One of the frustrating things with working with MySQL is of importing large sql dump files. Either you get a ‘max execution time exceeded’ error from PHP or a ‘Max_allowed_packet_size’ from MySQL. In a recent task I needed to import a table of around a million records on a remote host, which quickly became an exercise in frustration due to various limitations on the server. SSH was of no help as changing the configuration files was restricted to the root user.
My last resort was to split the huge ‘INSERT’ statements into smaller size files. Manually doing the same is obviously time consuming and error prone; the only other solution is to write a small script to split the insert statements. This was to be a quick hack so the parsing code was to be of minimum complexity. Splitting a sql dump containing extended insert statements is somewhat complex so you need to have the dump file in a simple format – each insert statement should be on its own line as shown below.

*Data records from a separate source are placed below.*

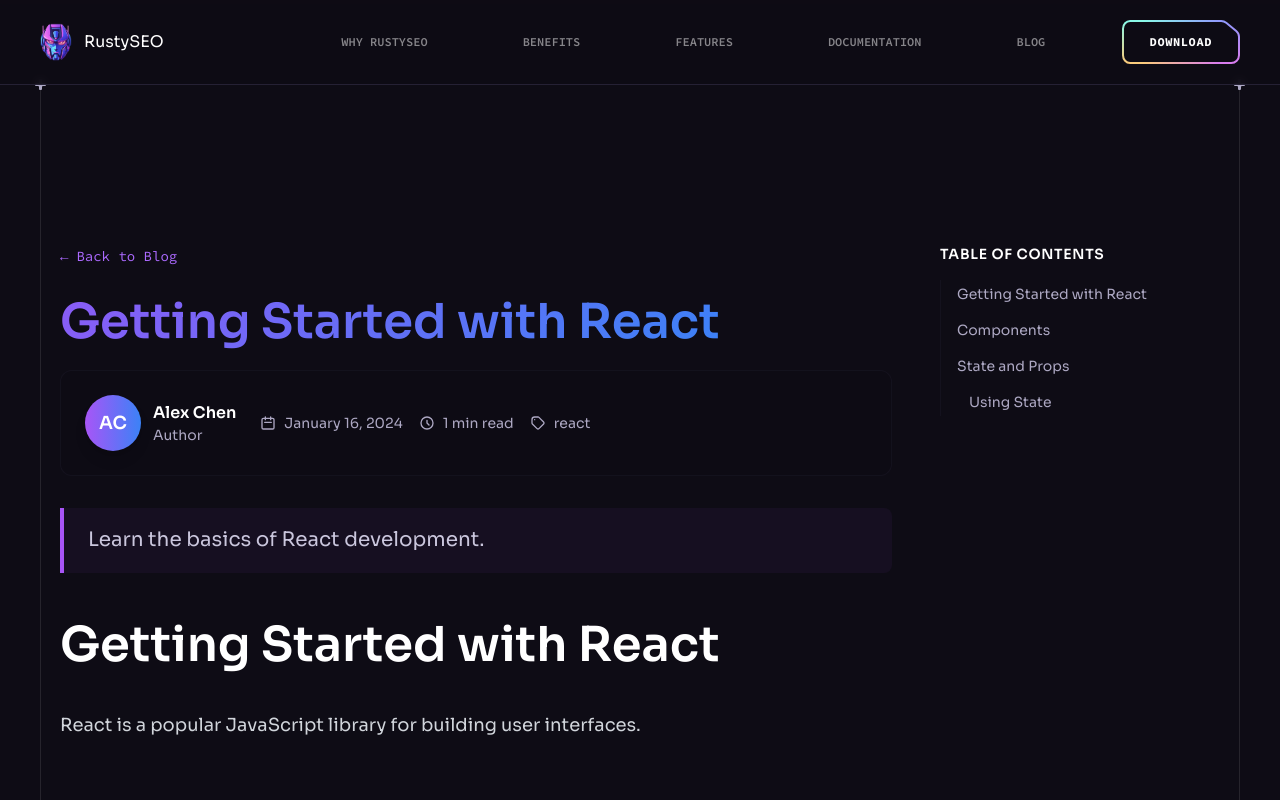
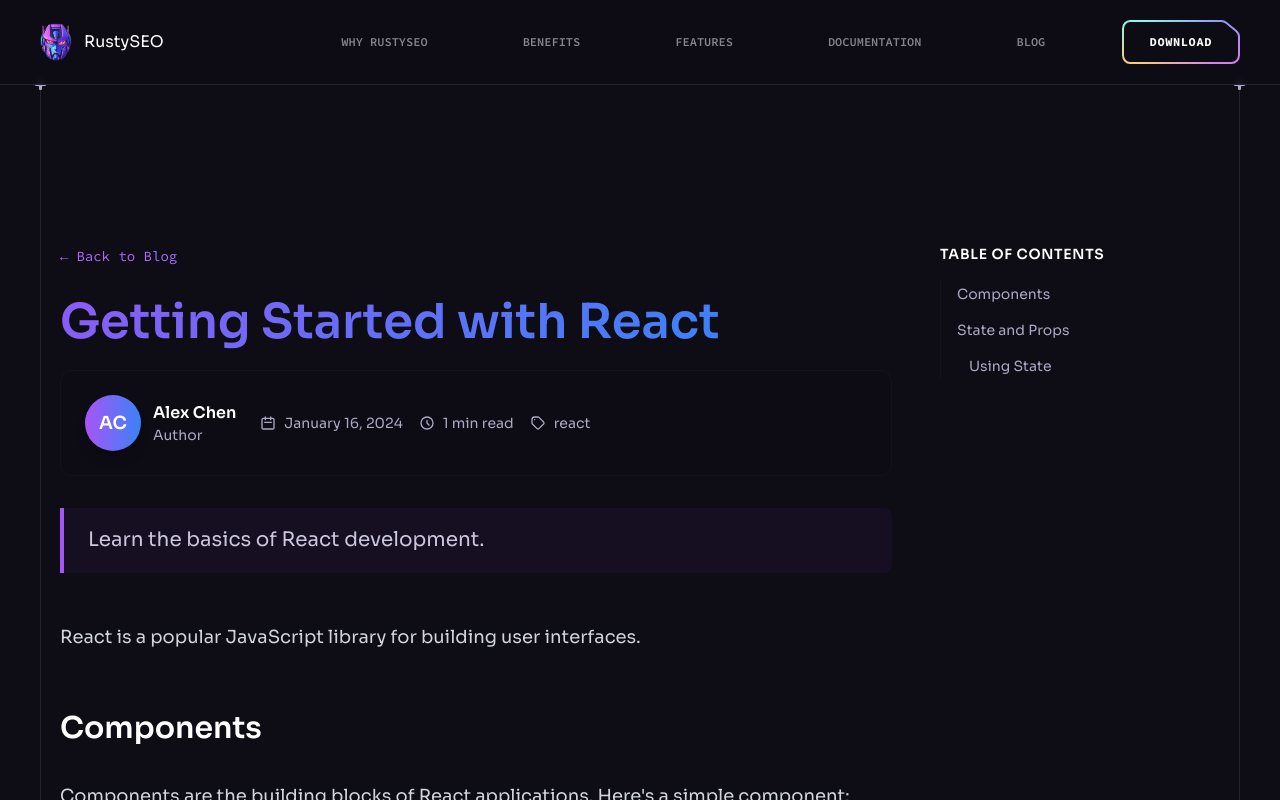
Before and after one commit to mascanho/RustyLanding, a React (Vite) app: page /blog/getting-started-react in a window 1280 px wide. Shown: the top 800 px of the page. Built offline with nearby package versions, Linux system fonts and the light colour scheme; no server answers.

Commit message:
fix: blog posts

```diff
--- a/src/blog/getting-started-react.mdx
+++ b/src/blog/getting-started-react.mdx
@@ -1,7 +1,7 @@
 export default function BlogContent() {
   return (
     <>
-      <h1 id="getting-started-with-react">Getting Started with React</h1>
+
 
       <p>React is a popular JavaScript library for building user interfaces.</p>
 
--- a/src/blog/hello-world.mdx
+++ b/src/blog/hello-world.mdx
@@ -1,7 +1,7 @@
 export default function BlogContent() {
   return (
     <>
-      <h1 id="hello-world">Hello World</h1>
+
 
       <p>Welcome to our blog! This is first post.</p>
 
```
Also changed, not shown: src/components/BlogPost.jsx (+4 -5 lines).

A recent task needed me to import a large amount of data from a Access MDB database to MySQL. My first choice for the job was the mdb-tools set of utilities. mdb-tools provides a set of tools and applications to export MDB data and schema to other databases such as MySQL, Oracle, Sybase, PostgreSQL, and others.
mdb-tools is available for Linux systems, and as I use Ubuntu, installation was a breeze using the package manager. To install is from the shell use the following.
Creating a database driven web application involves commonly used paradigms for data modification, which we commonly refer to as CRUD. Frameworks provides nice ORM wrappers to help the programmer. But for small projects frameworks can be an overkill. Still the programmer needs to design the basic database CRUD functionality, which can be quite tedious and repetitive. This is where auto database class generators can be helpful. If you have your database schema ready, you can automatically create the respective class wrappers for the tables.
I’ve recently updated the country filter plugin to use the MaxMind database along with the ip2nations database. Country Filter plugin allows you to control the visibility of WordPress elements depending on the users country of origin. You can hide or show certain elements of a page or some sections of a post from users browsing from a particular country.
For example you could have a ‘donate’ button on a sidebar that displays only if the user is browsing from France. Or you could hide a particular paragraph in a post for users from a particular country. This can be used by marketing people to deliver targeted content to audiences.
Developers and designers could also use the plugin to load different stylesheets based on the users country. Services like hulu.com uses techniques such as this to constrain viewership to a particular country.
You can buy the plugin from here.
Underscore.php is a PHP port of the popular Underscore.js library. Underscore.php provides a utility library for PHP that provides a lot of the functional programming support that a programmer would expect in Ruby, but without adding much overhead during execution. The only caveat is that underscore.php requires PHP 5.3 or greater. Although you could accomplish some of the things using PHP’s built in functions, the functional style approach looks intuitive and easy to work with. Note that this not a purely functional programming like Haskell. It would be nice to integrate the library in your CakePHP framework, which will help bring some functional flavor to the framework.
Take a quick example of the ‘pluck’ method.
include_once('underscore.php'); $members= array( array('name'=>'bill', 'age'=>40, 'gender' => 'm'), array('name'=>'john', 'age'=>50, 'gender' => 'm'), array('name'=>'sarah','age'=>60, 'gender' => 'f') ); $ret = __::pluck($members, 'name'); print_r($ret);
If you find some image file saved from Facebook, you can quickly get the users profile ID and other details from the image file name. Every image saved from a Facebook profile has a unique filename such as ‘86948_8239343856_5678_n.jpg’ (this is a dummy number).
The 2nd number from left in the filename, in this case 8239343856, which is the unique profile ID of the Facebook user.